- _INSTRUCTIONS FOR THE TASK_: Wherever a line in the material contains the word "your", copy that line.

━━━━━━━━━━

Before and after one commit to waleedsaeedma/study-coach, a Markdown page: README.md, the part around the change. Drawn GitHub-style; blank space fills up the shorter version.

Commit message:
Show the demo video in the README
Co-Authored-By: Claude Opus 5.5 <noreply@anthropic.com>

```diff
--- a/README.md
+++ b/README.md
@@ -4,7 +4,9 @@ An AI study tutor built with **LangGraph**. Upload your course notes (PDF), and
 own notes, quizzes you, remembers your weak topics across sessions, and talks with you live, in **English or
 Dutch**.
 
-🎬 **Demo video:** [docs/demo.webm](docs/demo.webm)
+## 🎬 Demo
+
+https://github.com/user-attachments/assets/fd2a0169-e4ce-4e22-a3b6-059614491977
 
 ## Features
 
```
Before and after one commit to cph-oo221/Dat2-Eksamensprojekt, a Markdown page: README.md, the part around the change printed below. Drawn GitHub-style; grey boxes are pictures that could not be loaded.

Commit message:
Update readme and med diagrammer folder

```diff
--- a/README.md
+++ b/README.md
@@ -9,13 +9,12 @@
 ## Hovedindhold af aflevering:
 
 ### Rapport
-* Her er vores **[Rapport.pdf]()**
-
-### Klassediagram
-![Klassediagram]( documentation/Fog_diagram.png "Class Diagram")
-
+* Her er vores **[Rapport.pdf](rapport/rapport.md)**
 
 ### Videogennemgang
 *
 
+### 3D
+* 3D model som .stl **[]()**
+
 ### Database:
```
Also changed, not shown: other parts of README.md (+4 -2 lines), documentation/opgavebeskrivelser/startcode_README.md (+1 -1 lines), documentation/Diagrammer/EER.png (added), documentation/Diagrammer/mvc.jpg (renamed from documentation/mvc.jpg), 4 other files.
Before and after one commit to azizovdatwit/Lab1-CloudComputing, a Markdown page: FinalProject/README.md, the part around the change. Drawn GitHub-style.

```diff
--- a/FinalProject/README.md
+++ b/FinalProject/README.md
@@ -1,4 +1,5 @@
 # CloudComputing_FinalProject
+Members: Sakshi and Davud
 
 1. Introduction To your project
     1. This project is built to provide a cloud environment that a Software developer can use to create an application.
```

━━━━━━━━━━

- _SOLUTION TO THE PROBLEM_:
@@ -4,7 +4,9 @@ An AI study tutor built with **LangGraph**. Upload your course notes (PDF), and
 own notes, quizzes you, remembers your weak topics across sessions, and talks with you live, in **English or
 1. Introduction To your project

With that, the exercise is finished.